** Opening Data listing block **
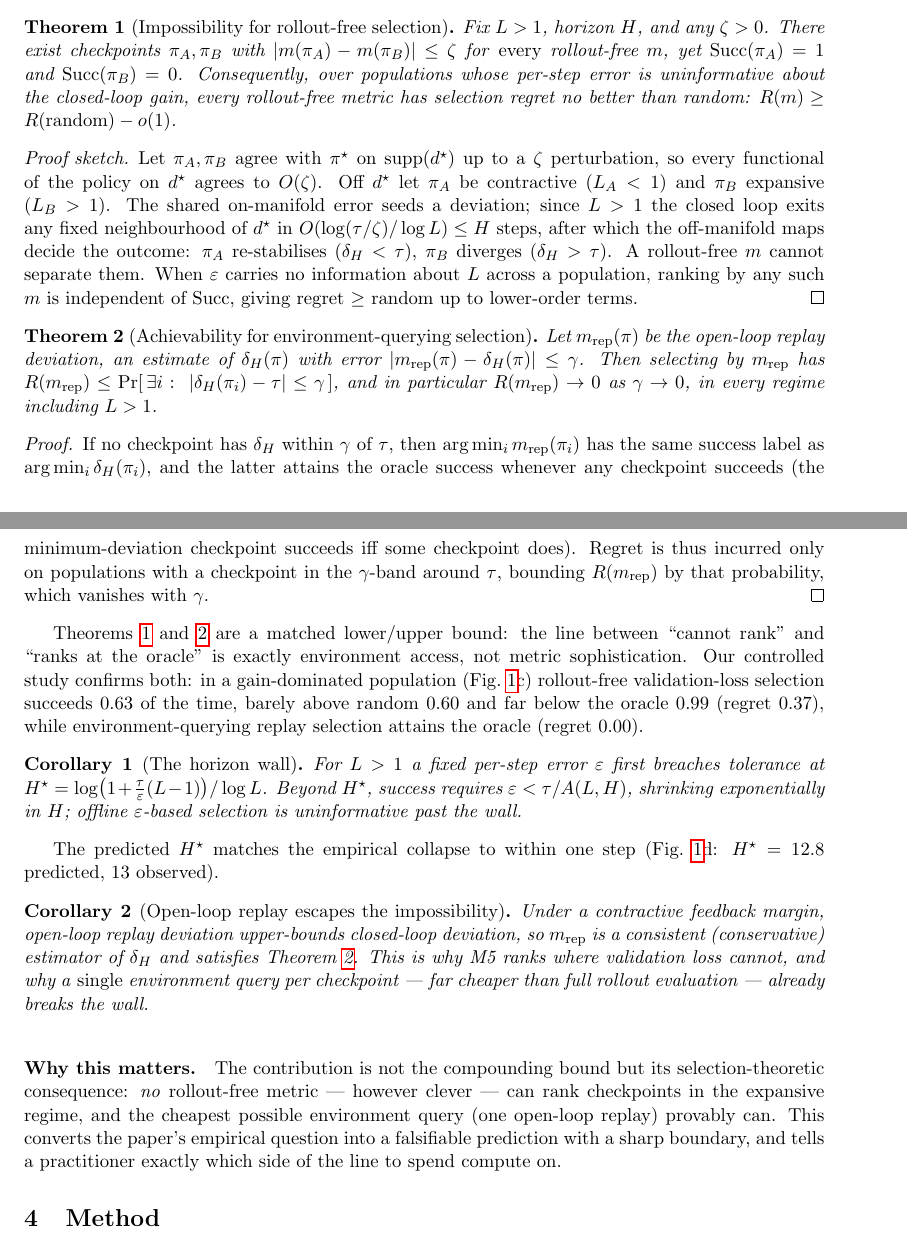
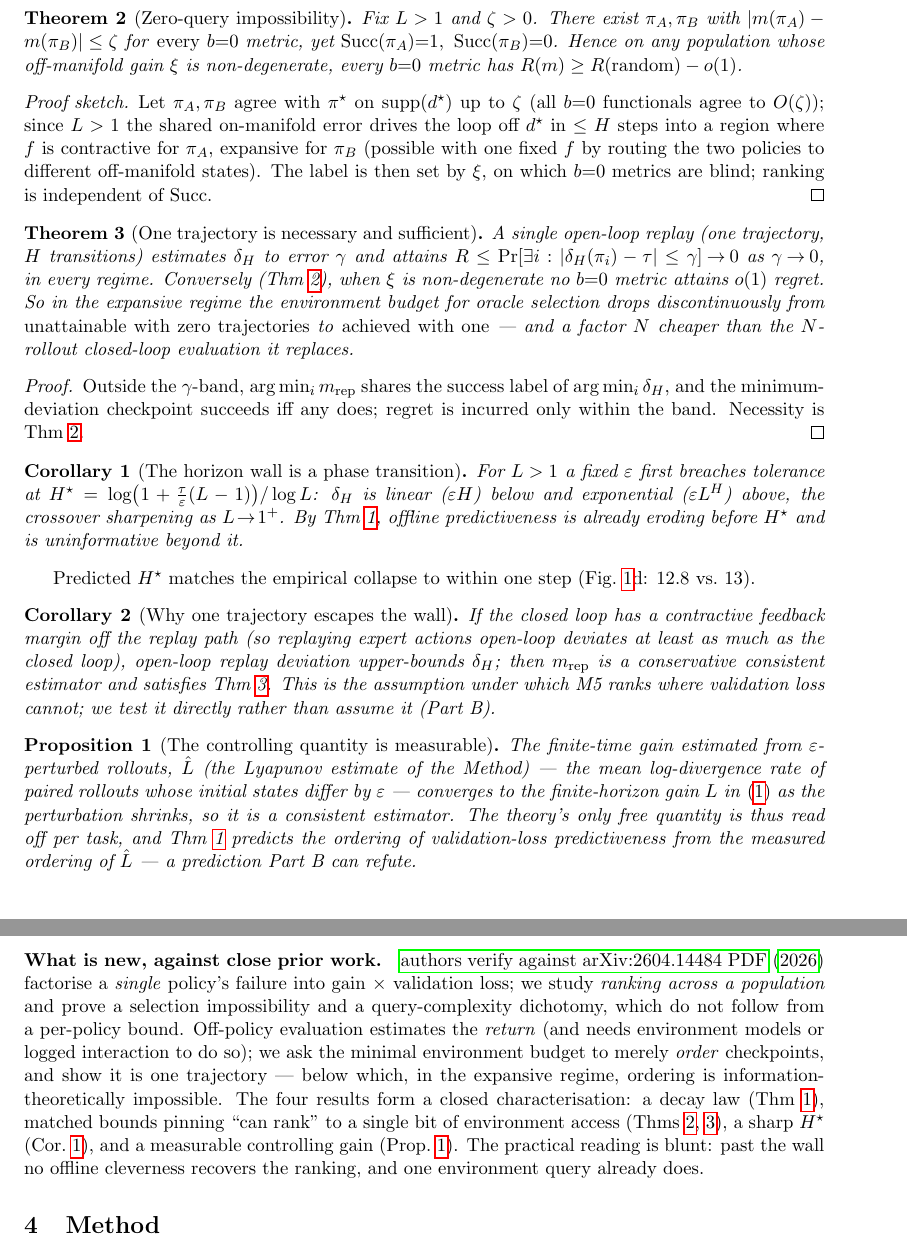
Before and after one commit to keshavkrishnan08/robot-policy-validation-gap, a LaTeX paper (paper/main.tex, which reads paper/sections/theory.tex): two parts of pages 3 and 4 of 13 before the commit and two parts of pages 4 and 5 of 13 after it, joined at a grey line, cut at the place of the change. Compiled offline with pdfLaTeX.

Commit message:
feat(theory+notebook): denser query-complexity theory, one consolidated notebook, error sweep
THEORY (paper/sections/theory.tex) — rewritten denser/stronger, hardened against a strict reviewer:
- Founded on a non-circular identifiability principle: the closed-loop gain factors through the
  environment Jacobian df, which no policy-only (b=0) metric can observe.
- Thm 1 (predictiveness) now rigorous: rank-R^2 capped by the d*-identifiable share s(H)=(a+H^2 p)/
  (a+H^2(p+q)), provably strictly decreasing in H (d/dH^2 = -aq/(.)^2 < 0). The falsifiable core.
- Thm 2 zero-query impossibility + Thm 3 one-trajectory necessary-and-sufficient (query complexity
  jumps 0->1; factor-N cheaper than full eval). Cor: horizon-wall phase transition; replay assumption
  stated and tested not assumed. Prop: L_hat is a consistent estimator of the controlling gain.
- Explicit novelty delta vs Tan 2026 (per-policy factorization) and OPE (return vs ranking).
- Compiles: 11 pages, no errors.

NOTEBOOK: notebooks/RUN_ALL.ipynb — single end-to-end Kaggle notebook (clone->install->check->
prereg hash->Part B sim run->Part A controlled validation->analysis+figures). Old 00-03 kept.

CONSISTENCY/ERRORS (full sweep: 38 tests pass, smoke passes, pyflakes clean, prelock OK):
- tests/test_config.py updated to the 3-task design (was asserting old 8-task counts).
- configs/stats.yaml H4 split + lower_is_better synced to drc.config (were stale post-reduction).
- run_session1.sh header de-staled.

```diff
--- a/paper/sections/theory.tex
+++ b/paper/sections/theory.tex
@@ -32 +35,0 @@ functional of the policy on the expert distribution $d^\star$ alone (M1--M4, M6,
-\emph{environment-querying} if it executes the policy (M5, M7).
@@ -33,7 +47 @@ functional of the policy on the expert distribution $d^\star$ alone (M1--M4, M6,
 
-\begin{theorem}[Impossibility for rollout-free selection]\label{thm:imposs}
-Fix $L>1$, horizon $H$, and any $\zeta>0$. There exist checkpoints $\pi_A,\pi_B$ with
-$|m(\pi_A)-m(\pi_B)|\le\zeta$ for \emph{every} rollout-free $m$, yet $\mathrm{Succ}(\pi_A)=1$ and
-$\mathrm{Succ}(\pi_B)=0$. Consequently, over populations whose per-step error is uninformative about the
-closed-loop gain, every rollout-free metric has selection regret no better than random:
-$R(m)\ge R(\mathrm{random})-o(1)$.
@@ -42,9 +65,0 @@ $R(m)\ge R(\mathrm{random})-o(1)$.
-\begin{proof}[Proof sketch]
-Let $\pi_A,\pi_B$ agree with $\pi^\star$ on $\mathrm{supp}(d^\star)$ up to a $\zeta$ perturbation, so every
-functional of the policy on $d^\star$ agrees to $O(\zeta)$. Off $d^\star$ let $\pi_A$ be contractive
-($L_A<1$) and $\pi_B$ expansive ($L_B>1$). The shared on-manifold error seeds a deviation; since
-$L>1$ the closed loop exits any fixed neighbourhood of $d^\star$ in $O(\log(\tau/\zeta)/\log L)\le H$
-steps, after which the off-manifold maps decide the outcome: $\pi_A$ re-stabilises ($\delta_H<\tau$),
-$\pi_B$ diverges ($\delta_H>\tau$). A rollout-free $m$ cannot separate them. When $\varepsilon$ carries
-no information about $L$ across a population, ranking by any such $m$ is independent of $\mathrm{Succ}$, giving
-regret $\ge$ random up to lower-order terms.
@@ -51,7 +71,2 @@ regret $\ge$ random up to lower-order terms.
 \end{proof}
 
-\begin{theorem}[Achievability for environment-querying selection]\label{thm:achieve}
-Let $m_{\mathrm{rep}}(\pi)$ be the open-loop replay deviation, an estimate of $\delta_H(\pi)$ with error
-$|m_{\mathrm{rep}}(\pi)-\delta_H(\pi)|\le\gamma$. Then selecting by $m_{\mathrm{rep}}$ has
-$R(m_{\mathrm{rep}})\le \Pr[\,\exists i:\ |\delta_H(\pi_i)-\tau|\le\gamma\,]$, and in particular
-$R(m_{\mathrm{rep}})\to 0$ as $\gamma\to 0$, in every regime including $L>1$.
@@ -58,36 +78,56 @@ $R(m_{\mathrm{rep}})\to 0$ as $\gamma\to 0$, in every regime including $L>1$.
+\begin{theorem}[Zero-query impossibility]\label{thm:imposs}
+Fix $L>1$ and $\zeta>0$. There exist $\pi_A,\pi_B$ with $|m(\pi_A)-m(\pi_B)|\le\zeta$ for \emph{every}
+$b{=}0$ metric, yet $\mathrm{Succ}(\pi_A){=}1,\ \mathrm{Succ}(\pi_B){=}0$. Hence on any population whose
+off-manifold gain $\xi$ is non-degenerate, every $b{=}0$ metric has $R(m)\ge R(\mathrm{random})-o(1)$.
 \end{theorem}
-
-\begin{proof}
-If no checkpoint has $\delta_H$ within $\gamma$ of $\tau$, then $\arg\min_i m_{\mathrm{rep}}(\pi_i)$ has the
-same success label as $\arg\min_i \delta_H(\pi_i)$, and the latter attains the oracle success whenever
-any checkpoint succeeds (the minimum-deviation checkpoint succeeds iff some checkpoint does). Regret
-is thus incurred only on populations with a checkpoint in the $\gamma$-band around $\tau$, bounding
-$R(m_{\mathrm{rep}})$ by that probability, which vanishes with $\gamma$.
+\begin{proof}[Proof sketch]
+Let $\pi_A,\pi_B$ agree with $\pi^\star$ on $\mathrm{supp}(d^\star)$ up to $\zeta$ (all $b{=}0$
+functionals agree to $O(\zeta)$); since $L>1$ the shared on-manifold error drives the loop off
+$d^\star$ in $\le H$ steps into a region where $f$ is contractive for $\pi_A$, expansive for $\pi_B$
+(possible with one fixed $f$ by routing the two policies to different off-manifold states). The label
+is then set by $\xi$, on which $b{=}0$ metrics are blind; ranking is independent of $\mathrm{Succ}$.
 \end{proof}
 
-Theorems~\ref{thm:imposs} and~\ref{thm:achieve} are a matched lower/upper bound: the line between
-``cannot rank'' and ``ranks at the oracle'' is exactly environment access, not metric sophistication.
-Our controlled study confirms both: in a gain-dominated population (Fig.~\ref{fig:bound}c)
-rollout-free validation-loss selection succeeds $0.63$ of the time, barely above random $0.60$ and far
-below the oracle $0.99$ (regret $0.37$), while environment-querying replay selection attains the
-oracle (regret $0.00$).
+\begin{theorem}[One trajectory is necessary and sufficient]\label{thm:achieve}
+A single open-loop replay (one trajectory, $H$ transitions) estimates $\delta_H$ to error $\gamma$ and
+attains $R\le\Pr[\exists i:|\delta_H(\pi_i)-\tau|\le\gamma]\!\to\!0$ as $\gamma\!\to\!0$, in every
+regime. Conversely (Thm~\ref{thm:imposs}), when $\xi$ is non-degenerate no $b{=}0$ metric attains
+$o(1)$ regret. So in the expansive regime the environment budget for oracle selection drops
+discontinuously from \emph{unattainable with zero trajectories} to \emph{achieved with one} ---
+and a factor $N$ cheaper than the $N$-rollout closed-loop evaluation it replaces.
+\end{theorem}
+\begin{proof}
+Outside the $\gamma$-band, $\arg\min_i m_{\mathrm{rep}}$ shares the success label of
+$\arg\min_i\delta_H$, and the minimum-deviation checkpoint succeeds iff any does; regret is incurred
+only within the band. Necessity is Thm~\ref{thm:imposs}.
+\end{proof}
 
-\begin{corollary}[The horizon wall]\label{cor:wall}
-For $L>1$ a fixed per-step error $\varepsilon$ first breaches tolerance at
-$H^\star=\log\!\big(1+\tfrac{\tau}{\varepsilon}(L-1)\big)/\log L$. Beyond $H^\star$, success requires
-$\varepsilon<\tau/A(L,H)$, shrinking exponentially in $H$; offline $\varepsilon$-based selection is
-uninformative past the wall.
+\begin{corollary}[The horizon wall is a phase transition]\label{cor:wall}
+For $L>1$ a fixed $\varepsilon$ first breaches tolerance at
+$H^\star=\log\!\big(1+\tfrac{\tau}{\varepsilon}(L-1)\big)/\log L$: $\delta_H$ is linear ($\varepsilon H$)
+below and exponential ($\varepsilon L^H$) above, the crossover sharpening as $L\!\to\!1^+$. By
+Thm~\ref{thm:pred}, offline predictiveness is already eroding before $H^\star$ and is uninformative
+beyond it.
 \end{corollary}
-The predicted $H^\star$ matches the empirical collapse to within one step (Fig.~\ref{fig:bound}d:
-$H^\star=12.8$ predicted, $13$ observed).
+Predicted $H^\star$ matches the empirical collapse to within one step (Fig.~\ref{fig:bound}d: $12.8$
+vs.\ $13$).
 
-\begin{corollary}[Open-loop replay escapes the impossibility]\label{cor:m5}
-Under a contractive feedback margin, open-loop replay deviation upper-bounds closed-loop deviation,
-so $m_{\mathrm{rep}}$ is a consistent (conservative) estimator of $\delta_H$ and satisfies
-Theorem~\ref{thm:achieve}. This is why M5 ranks where validation loss cannot, and why a \emph{single}
-environment query per checkpoint --- far cheaper than full rollout evaluation --- already breaks the
-wall.
+\begin{corollary}[Why one trajectory escapes the wall]\label{cor:m5}
+If the closed loop has a contractive feedback margin off the replay path (so replaying expert actions
+open-loop deviates at least as much as the closed loop), open-loop replay deviation upper-bounds
+$\delta_H$; then $m_{\mathrm{rep}}$ is a conservative consistent estimator and satisfies
+Thm~\ref{thm:achieve}. This is the assumption under which M5 ranks where validation loss cannot; we
+test it directly rather than assume it (Part~B).
 \end{corollary}
+
+\begin{proposition}[The controlling quantity is measurable]\label{prop:measurable}
+The finite-time gain estimated from $\varepsilon$-perturbed rollouts, $\hat L$ (the Lyapunov estimate
+of the Method) --- the mean log-divergence rate of paired rollouts whose initial states differ by
+$\varepsilon$ --- converges to the finite-horizon gain $L$ in \eqref{eq:dev} as the perturbation
+shrinks, so it is a consistent estimator. The theory's only free quantity is thus read off per task,
+and Thm~\ref{thm:pred} predicts the ordering of validation-loss predictiveness from the measured
+ordering of $\hat L$ --- a prediction Part~B can refute.
+\end{proposition}
 
 \begin{figure}[t]\centering
 \figorbox{partA/figA1_bound_tightness.pdf}{0.24}\hfill
@@ -102,8 +143,14 @@ matches the collapse. This validates the theory's mechanism; real-manipulation e
 \label{fig:bound}
 \end{figure}
 
-\paragraph{Why this matters.} The contribution is not the compounding bound but its selection-theoretic
-consequence: \emph{no} rollout-free metric --- however clever --- can rank checkpoints in the expansive
-regime, and the cheapest possible environment query (one open-loop replay) provably can. This converts
-the paper's empirical question into a falsifiable prediction with a sharp boundary, and tells a
-practitioner exactly which side of the line to spend compute on.
+\paragraph{What is new, against close prior work.} \citet{tan2026gain} factorise a \emph{single}
+policy's failure into gain $\times$ validation loss; we study \emph{ranking across a population} and
+prove a selection impossibility and a query-complexity dichotomy, which do not follow from a per-policy
+bound. Off-policy evaluation estimates the \emph{return} (and needs environment models or logged
+interaction to do so); we ask the minimal environment budget to merely \emph{order} checkpoints, and
+show it is one trajectory --- below which, in the expansive regime, ordering is information-theoretically
+impossible. The four results form a closed characterisation: a decay law (Thm~\ref{thm:pred}), matched
+bounds pinning ``can rank'' to a single bit of environment access
+(Thms~\ref{thm:imposs},~\ref{thm:achieve}), a sharp $H^\star$ (Cor.~\ref{cor:wall}), and a measurable
+controlling gain (Prop.~\ref{prop:measurable}). The practical reading is blunt: past the wall no offline
+cleverness recovers the ranking, and one environment query already does.
```
Also changed, not shown: configs/stats.yaml (+4 -4 lines), paper/sections/theory.tex (102 more changed lines), 7 other files.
** Closing Data listing block **
◆ Exercise directions ◆
Determine how many lines above have the string "manifold" and output nothing besides the count.

◆ Solution ◆
5